16 June 2021

Here are the main points discussed during the G7 Summit which took place between 11 and 13 June 2021 in Cornwall, the first face-to-face summit in nearly two years.

  • Tackling the Covid19 pandemic: By the end of 2022, the G7 will distribute more than 1 billion doses of vaccine against Covid-19 (France is doubling its pledge to 60M doses by the end of 2021). This is to lead to a fairer development and recovery, especially for the southern countries.In addition, an investigation into the origins of the pandemic has been requested to the WHO, in order to prevent another pandemic, but also to understand whether this virus originated from a laboratory mistake or not.
  • Climate action: The G7 leaders want to reduce the impact of global warming by limiting it to +1.5 degrees, the limit beyond which scientists say warming would become uncontrollable. Carbon neutrality by 2050, as well as halving CO2 emissions by 2030, are also major points discussed at the summit.
  • Infrastructure plan: The G7 members want to counteract China’s influence over the least developed countries (with the New Silk Road, for example), by supporting developing countries in the fields of climate, health, security, digital technology and gender equality.  The G7 wants to support underdeveloped countries (especially those in Africa) by supporting their recovery with an investment of 100 billion dollars.
  • China and Russia: G7 leaders condemn the treatment of the Uighur community in China, while not ruling out the possibility of cooperation with the country when there is mutual interest. On Russia, the G7 calls on the country to “cease its destabilising activities”, highlighting ethical issues, such as respect for human rights and cyber-attacks.
  • Democratic values: Concerns over democracy, freedom, equality, rule of law and respect for human rights were central to the G7. The major economic powers have pledged to provide education for 40 million girls worldwide, with an investment of $2.75 billion.
  • Taxes: Tax evasion, particularly in relation to GAFAMs, has been a main issue on the summit agenda. A fairer finance system, with a 15% minimum global corporate tax, and more effective taxation of digital giants have been recently proposed.
  • Olympic Games: Finally, the Tokyo Olympic Games, from 23 July to 8 August, is a point on which the G7 members agreed, in order to display a real “symbol of global unity to overcome Covid 19”.

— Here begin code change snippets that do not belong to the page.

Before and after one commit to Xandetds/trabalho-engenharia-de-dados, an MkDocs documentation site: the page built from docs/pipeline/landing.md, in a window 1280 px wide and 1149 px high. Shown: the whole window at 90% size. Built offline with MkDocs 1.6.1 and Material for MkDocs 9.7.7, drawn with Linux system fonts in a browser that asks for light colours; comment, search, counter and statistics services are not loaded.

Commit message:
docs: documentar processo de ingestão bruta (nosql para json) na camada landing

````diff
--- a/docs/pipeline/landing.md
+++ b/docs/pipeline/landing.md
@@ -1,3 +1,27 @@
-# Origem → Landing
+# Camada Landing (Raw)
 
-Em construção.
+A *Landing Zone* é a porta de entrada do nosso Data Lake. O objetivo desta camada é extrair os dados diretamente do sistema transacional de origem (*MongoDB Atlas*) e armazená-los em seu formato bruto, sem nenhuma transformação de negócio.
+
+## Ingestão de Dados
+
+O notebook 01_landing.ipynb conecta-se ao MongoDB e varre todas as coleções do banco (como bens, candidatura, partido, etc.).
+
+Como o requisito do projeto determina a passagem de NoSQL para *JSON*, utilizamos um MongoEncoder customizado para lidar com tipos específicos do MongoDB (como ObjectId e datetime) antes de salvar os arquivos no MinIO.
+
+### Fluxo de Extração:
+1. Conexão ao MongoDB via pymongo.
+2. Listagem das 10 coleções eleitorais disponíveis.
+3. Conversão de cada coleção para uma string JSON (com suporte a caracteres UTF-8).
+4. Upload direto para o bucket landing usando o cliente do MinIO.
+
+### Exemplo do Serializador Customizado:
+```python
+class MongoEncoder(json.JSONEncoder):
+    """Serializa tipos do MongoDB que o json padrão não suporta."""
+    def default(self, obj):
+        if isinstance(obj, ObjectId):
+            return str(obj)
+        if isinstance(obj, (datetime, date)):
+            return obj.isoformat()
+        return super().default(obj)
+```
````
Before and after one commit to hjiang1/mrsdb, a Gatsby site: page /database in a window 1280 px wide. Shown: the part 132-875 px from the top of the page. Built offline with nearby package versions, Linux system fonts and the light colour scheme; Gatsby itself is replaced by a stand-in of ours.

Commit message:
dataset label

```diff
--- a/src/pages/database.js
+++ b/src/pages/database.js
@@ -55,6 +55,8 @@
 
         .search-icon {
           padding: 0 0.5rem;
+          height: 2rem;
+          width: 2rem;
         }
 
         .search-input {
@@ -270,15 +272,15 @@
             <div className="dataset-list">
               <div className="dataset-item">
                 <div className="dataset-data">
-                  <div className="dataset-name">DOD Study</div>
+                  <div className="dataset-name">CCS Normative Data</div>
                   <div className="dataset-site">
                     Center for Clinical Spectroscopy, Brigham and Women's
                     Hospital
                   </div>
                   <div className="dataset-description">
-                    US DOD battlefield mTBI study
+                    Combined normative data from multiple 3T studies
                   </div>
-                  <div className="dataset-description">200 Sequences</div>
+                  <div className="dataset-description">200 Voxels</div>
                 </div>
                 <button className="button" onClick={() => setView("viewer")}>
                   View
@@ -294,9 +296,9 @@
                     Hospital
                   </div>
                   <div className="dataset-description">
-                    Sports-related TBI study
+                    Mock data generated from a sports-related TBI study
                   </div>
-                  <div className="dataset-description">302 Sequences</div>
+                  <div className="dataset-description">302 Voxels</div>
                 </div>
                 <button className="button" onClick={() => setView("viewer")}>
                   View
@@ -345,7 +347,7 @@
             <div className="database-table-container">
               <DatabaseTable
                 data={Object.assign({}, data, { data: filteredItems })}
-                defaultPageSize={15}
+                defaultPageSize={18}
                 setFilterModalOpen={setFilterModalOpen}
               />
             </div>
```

In conclusion, it was a “united” G7. The only point of tension was caused by the Northern Ireland issue.

On the sidelines of the G7, President Macron and British Prime Minister Boris Johnson held talks on the Irish question, leading to a difficult exchange on the consequences of Brexit in Northern Ireland.

After this episode, London called for “a bit of respect”: Boris Johnson warned that his government would not hesitate to override the Brexit agreement if the EU shows itself inflexible. The EU is calling on London to respect its commitments over Brexit Agreement. This issue has already been on the agenda of the talks between Joe Biden and Boris Johnson before the summit.

Among other things, this G7 summit marks the “return of the USA” after the Trump years: President Biden reaffirmed his commitment to NATO and the institutions and a firmer approach to China.

image credit: UK.GOV